╔══
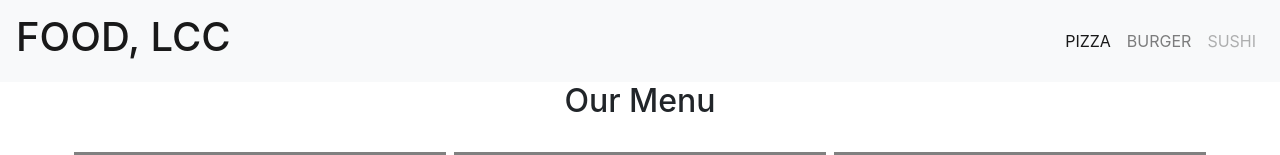
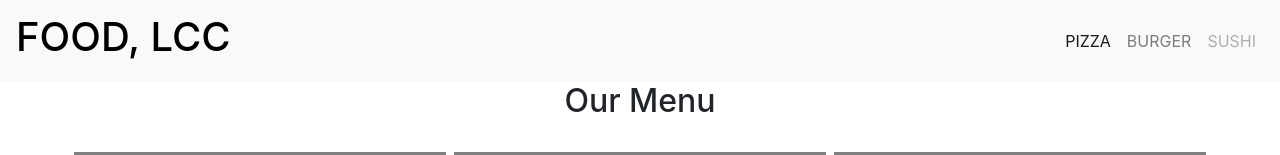
Before and after one commit to BaljitThakur/coursera-assignment3, a plain HTML site: page index.html in a window 1280 px wide. Shown: the top 155 px of the page. Drawn offline with nearby package versions, Linux system fonts and the light colour scheme; a script that the page names is missing.

Commit message:
Update style.css

```diff
--- a/style.css
+++ b/style.css
@@ -10,7 +10,9 @@ a{
 	text-decoration: none;
 	color: blue;
 }
-
+#navhead{
+	color: black;
+}
 #menu-item{
 	background-color: grey;
 	margin-top: 20px;
```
╚══
• Work to complete
Every line of the material is to be quoted exactly, with no pictures carried over.

• Result
Before and after one commit to BaljitThakur/coursera-assignment3, a plain HTML site: page index.html in a window 1280 px wide. Shown: the top 155 px of the page. Drawn offline with nearby package versions, Linux system fonts and the light colour scheme; a script that the page names is missing.

Commit message:
Update style.css

```diff
--- a/style.css
+++ b/style.css
@@ -10,7 +10,9 @@ a{
 	text-decoration: none;
 	color: blue;
 }
-
+#navhead{
+	color: black;
+}
 #menu-item{
 	background-color: grey;
 	margin-top: 20px;
```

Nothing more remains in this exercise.